## Exercise
From the records that follow, copy every line in which "normal" appears.

## Excerpted data
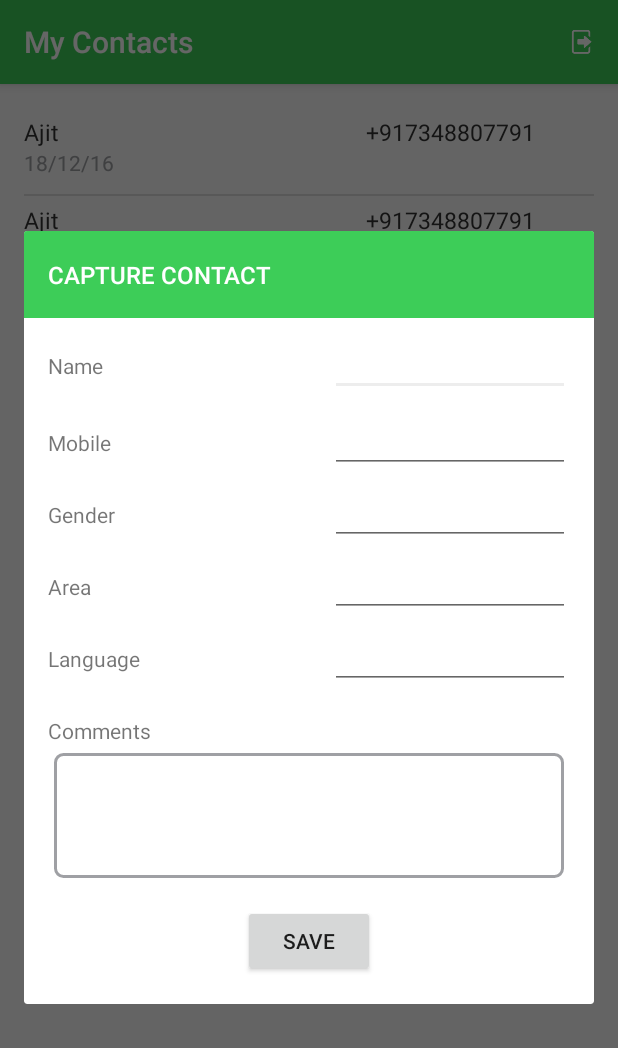
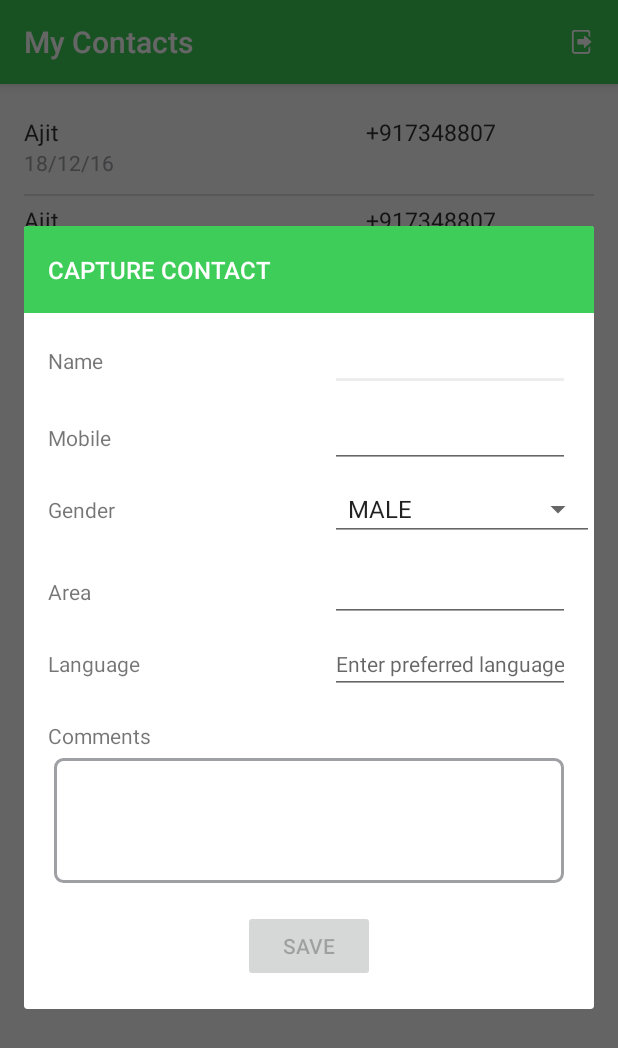
Before and after one commit to hariksetra/ISKCON-PA-Frontend, an Android app: the MyContactsActivity screen opened directly, with no data from a screen before it, after a tap on an icon or button, on a phone screen of 412 x 824 dp. Shown: the top 1048 px of the screen. Run offline under Robolectric (Android 15) with nearby library versions, the phone set to English and light mode, and no system bars; 1 other tap on this screen came first.

Commit message:
Feature Creation - part1

```diff
--- a/app/src/main/java/com/giridhari/preachingassistant/activity/dialog/CaptureContactDialog.java
+++ b/app/src/main/java/com/giridhari/preachingassistant/activity/dialog/CaptureContactDialog.java
@@ -2,16 +2,20 @@ package com.giridhari.preachingassistant.activity.dialog;
 
 import android.app.Dialog;
 import android.content.Context;
-import android.content.DialogInterface;
 import android.os.Bundle;
+import android.text.Editable;
+import android.text.TextWatcher;
 import android.util.Log;
 import android.view.Gravity;
 import android.view.View;
 import android.view.Window;
+import android.widget.AdapterView;
+import android.widget.ArrayAdapter;
 import android.widget.Button;
 import android.widget.EditText;
 import android.widget.ProgressBar;
 import android.widget.RelativeLayout;
+import android.widget.Spinner;
 import android.widget.TextView;
 import android.widget.Toast;
 
@@ -23,8 +27,6 @@ import com.giridhari.preachingassistant.model.DevoteeDetailsResponse;
 import retrofit2.Call;
 import retrofit2.Callback;
 import retrofit2.Response;
-import retrofit2.Retrofit;
-import retrofit2.converter.gson.GsonConverterFactory;
 
 /**
  * Created by SESA249880 on 12/18/2016.
@@ -41,6 +43,12 @@ public class CaptureContactDialog extends Dialog
     String capturedBy;
     ProgressBar progressBar;
     PreachingAssistantService preachingAssistantService;
+    boolean genderSelected = false;
+    boolean nameEntered = false;
+    boolean mobileEntered = false;
+    boolean areaEntered = false;
+    boolean languageEntered = true;
+    String genderChosen = "";
 
 
     public CaptureContactDialog(Context context, PreachingAssistantService preachingAssistantService, String authToken, String devotee)
@@ -62,7 +70,37 @@ public class CaptureContactDialog extends Dialog
 
         name = (EditText) findViewById(R.id.userName);
         mobile = (EditText) findViewById(R.id.mobileNumber);
-        gender = (EditText) findViewById(R.id.genderValue);
+
+
+        Spinner genderSpinner = (Spinner) findViewById(R.id.genderValue);
+        // Create an ArrayAdapter using the string array and a default spinner layout
+        ArrayAdapter<CharSequence> adapter = ArrayAdapter.createFromResource(mContext,
+                R.array.gender_array, android.R.layout.simple_spinner_item);
+        // Specify the layout to use when the list of choices appears
+        adapter.setDropDownViewResource(android.R.layout.simple_spinner_dropdown_item);
+        // Apply the adapter to the spinner
+        genderSpinner.setAdapter(adapter);
+        genderSpinner.setSelection(0);
+
+        genderSpinner.setOnItemSelectedListener(new AdapterView.OnItemSelectedListener()
+        {
+            @Override
+            public void onItemSelected(AdapterView<?> adapterView, View view, int i, long l)
+            {
+                genderSelected = true;
+                genderChosen = adapterView.getItemAtPosition(i).toString();
+                enableDisableSaveButton();
+            }
+
+            @Override
+            public void onNothingSelected(AdapterView<?> adapterView)
+            {
+                genderSelected = false;
+                enableDisableSaveButton();
+            }
+        });
+
+
         area = (EditText) findViewById(R.id.area);
         language = (EditText) findViewById(R.id.language);
         feedbackEditTextBox = (EditText) findViewById(R.id.feedbackEditTextBox);
@@ -74,11 +112,10 @@ public class CaptureContactDialog extends Dialog
             @Override
             public void onClick(View view)
             {
-
                 DevoteeCreateRequest devoteeCreateRequest = new DevoteeCreateRequest();
                 devoteeCreateRequest.setLegalName(name.getText().toString());
                 devoteeCreateRequest.setArea(area.getText().toString());
-                devoteeCreateRequest.setGender(gender.getText().toString());
+                devoteeCreateRequest.setGender(genderChosen);
                 devoteeCreateRequest.setSmsPhone(mobile.getText().toString());
                 devoteeCreateRequest.setCapturedBy(capturedBy);
                 devoteeCreateRequest.setPreferredLanguage(language.getText().toString());
@@ -127,38 +164,116 @@ public class CaptureContactDialog extends Dialog
         Window window = getWindow();
         window.setGravity(Gravity.CENTER);
         getWindow().setLayout(RelativeLayout.LayoutParams.MATCH_PARENT, RelativeLayout.LayoutParams.WRAP_CONTENT);
+
+        manageTextWatchers();
     }
 
-    public void onResume()
+    private void manageTextWatchers()
     {
-
-        setOnKeyListener(new DialogInterface.OnKeyListener()
+        name.addTextChangedListener(new TextWatcher()
         {
             @Override
-            public boolean onKey(android.content.DialogInterface dialog, int keyCode,
-                                 android.view.KeyEvent event)
+            public void beforeTextChanged(CharSequence charSequence, int i, int i1, int i2)
             {
 
-                if ((keyCode == android.view.KeyEvent.KEYCODE_BACK))
+            }
+
+            @Override
+            public void onTextChanged(CharSequence charSequence, int i, int i1, int i2)
+            {
+
+            }
+
+            @Override
+            public void afterTextChanged(Editable editable)
+            {
+                if (editable.length() > 0)
                 {
-                    captureContactDialogCallback.setDialogDisplayStatus(false);
-                    dismiss();
-                    return true;
+                    nameEntered = true;
                 }
                 else
                 {
-                    return false; // pass on to be processed as normal
+                    nameEntered = false;
                 }
+                enableDisableSaveButton();
             }
         });
 
+        mobile.addTextChangedListener(new TextWatcher()
+        {
+            @Override
+            public void beforeTextChanged(CharSequence charSequence, int i, int i1, int i2)
+            {
+
+            }
+
+            @Override
+            public void onTextChanged(CharSequence charSequence, int i, int i1, int i2)
+            {
+
+            }
+
+            @Override
+            public void afterTextChanged(Editable editable)
+            {
+                if (editable.length() == 10)
+                {
+                    mobileEntered = true;
+                }
+                else
+                {
+                    mobileEntered = false;
+                }
+                enableDisableSaveButton();
+            }
+        });
+
+        area.addTextChangedListener(new TextWatcher()
+        {
+            @Override
+            public void beforeTextChanged(CharSequence charSequence, int i, int i1, int i2)
+            {
+
+            }
+
+            @Override
+            public void onTextChanged(CharSequence charSequence, int i, int i1, int i2)
+            {
+
+            }
+
+            @Override
+            public void afterTextChanged(Editable editable)
+            {
+                if (editable.length() >= 4)
+                {
+                    areaEntered = true;
+                }
+                else
+                {
+                    areaEntered = false;
+                }
+                enableDisableSaveButton();
+            }
+        });
     }
-
 
     public interface CaptureContactDialogCallback
     {
         void setDialogDisplayStatus(boolean isShowing);
     }
 
+    public void enableDisableSaveButton()
+    {
+        if (nameEntered && mobileEntered && genderSelected && areaEntered && languageEntered)
+        {
+            captureContact.setEnabled(true);
+        }
+        else
+        {
+            captureContact.setEnabled(false);
+        }
+    }
+
 
 }
--- a/app/src/main/res/layout/activity_login.xml
+++ b/app/src/main/res/layout/activity_login.xml
@@ -122,6 +122,7 @@
                 android:checked="false"
                 android:text="@string/remember_me"
                 android:textColor="@color/AppWhite"
+                android:visibility="gone"
                 android:textSize="16sp"
                 android:theme="@style/login_checkbox"/>
 
@@ -173,7 +174,7 @@
                 android:layout_marginLeft="24dp"
                 android:layout_marginTop="20dp"
                 android:autoLink="web"
-                android:text="@string/privacy_policy"
+                android:text="About"
                 android:textColor="@color/AppWhite"
                 android:textSize="14sp"/>
 
--- a/app/src/main/res/layout/capture_contact_dialog_layout.xml
+++ b/app/src/main/res/layout/capture_contact_dialog_layout.xml
@@ -12,20 +12,19 @@
         android:layout_width="match_parent"
         android:layout_height="wrap_content"
         android:background="@color/SE_Life_Green">
+
         <TextView
             android:id="@+id/dialogueTitleId"
             style="@style/dialogueTitleText"
             android:layout_width="wrap_content"
             android:layout_height="wrap_content"
+            android:layout_alignParentTop="true"
             android:paddingBottom="6dp"
             android:paddingTop="6dp"
-            android:layout_alignParentTop="true"
             android:text="CAPTURE CONTACT"
             android:textSize="16sp"/>
 
     </RelativeLayout>
-
-
 
 
     <TextView
@@ -70,6 +69,7 @@
         android:layout_alignStart="@+id/userName"
         android:ems="10"
         android:inputType="phone"
+        android:maxLength="10"
         android:textAppearance="@style/TextAppearance.AppCompat.Small"/>
 
     <TextView
@@ -82,15 +82,15 @@
         android:text="Gender"
         android:textAppearance="@style/TextAppearance.AppCompat.Small"/>
 
-    <EditText
+
+    <Spinner
         android:id="@+id/genderValue"
-        android:layout_width="wrap_content"
+        style="@style/Base.Widget.AppCompat.Spinner.Underlined"
+        android:layout_width="fill_parent"
         android:layout_height="wrap_content"
         android:layout_alignBaseline="@+id/genderLabel"
         android:layout_alignBottom="@+id/genderLabel"
         android:layout_alignStart="@+id/mobileNumber"
-        android:ems="10"
-        android:inputType="textCapCharacters"
         android:textAppearance="@style/TextAppearance.AppCompat.Small"/>
 
     <TextView
@@ -99,7 +99,7 @@
         android:layout_height="wrap_content"
         android:layout_alignStart="@+id/genderLabel"
         android:layout_below="@+id/genderValue"
-        android:layout_marginTop="18dp"
+        android:layout_marginTop="24dp"
         android:text="Area"
         android:textAppearance="@style/TextAppearance.AppCompat.Small"/>
 
@@ -132,6 +132,7 @@
         android:layout_alignBottom="@+id/languageLabel"
         android:layout_alignStart="@+id/area"
         android:ems="10"
+        android:hint="Enter preferred language"
         android:inputType="textCapWords"
         android:textAppearance="@style/TextAppearance.AppCompat.Small"/>
 
@@ -163,8 +164,9 @@
         android:layout_height="wrap_content"
         android:layout_below="@+id/feedbackEditTextBox"
         android:layout_centerHorizontal="true"
+        android:layout_marginBottom="18dp"
         android:layout_marginTop="18dp"
-        android:layout_marginBottom="18dp"
+        android:enabled="false"
         android:text="Save"/>
 
     <TextView
@@ -179,11 +181,11 @@
         android:textStyle="normal"/>
 
     <ProgressBar
+        android:id="@+id/progressBarInDialog"
         style="?android:attr/progressBarStyle"
         android:layout_width="wrap_content"
         android:layout_height="wrap_content"
         android:layout_centerInParent="true"
-        android:visibility="invisible"
-        android:id="@+id/progressBarInDialog" />
+        android:visibility="invisible"/>
 
 </RelativeLayout>
--- a/app/src/main/res/layout/contacts_view_adapter_layout.xml
+++ b/app/src/main/res/layout/contacts_view_adapter_layout.xml
@@ -41,7 +41,7 @@
                 android:layout_gravity="center|start"
                 android:layout_weight="2"
                 android:ellipsize="end"
-                android:maxLength="13"
+                android:maxLength="10"
                 android:maxLines="1"
                 android:text="+917348807791"
                 android:textColor="@color/Anthracite_grey"
```
Also changed, not shown: app/src/main/java/com/giridhari/preachingassistant/activity/LoginActivity.java (+19 -1 lines), app/src/main/res/values/arrays.xml (added, +22 -0 lines).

## Solution for this exercise
-                    return false; // pass on to be processed as normal
         android:textStyle="normal"/>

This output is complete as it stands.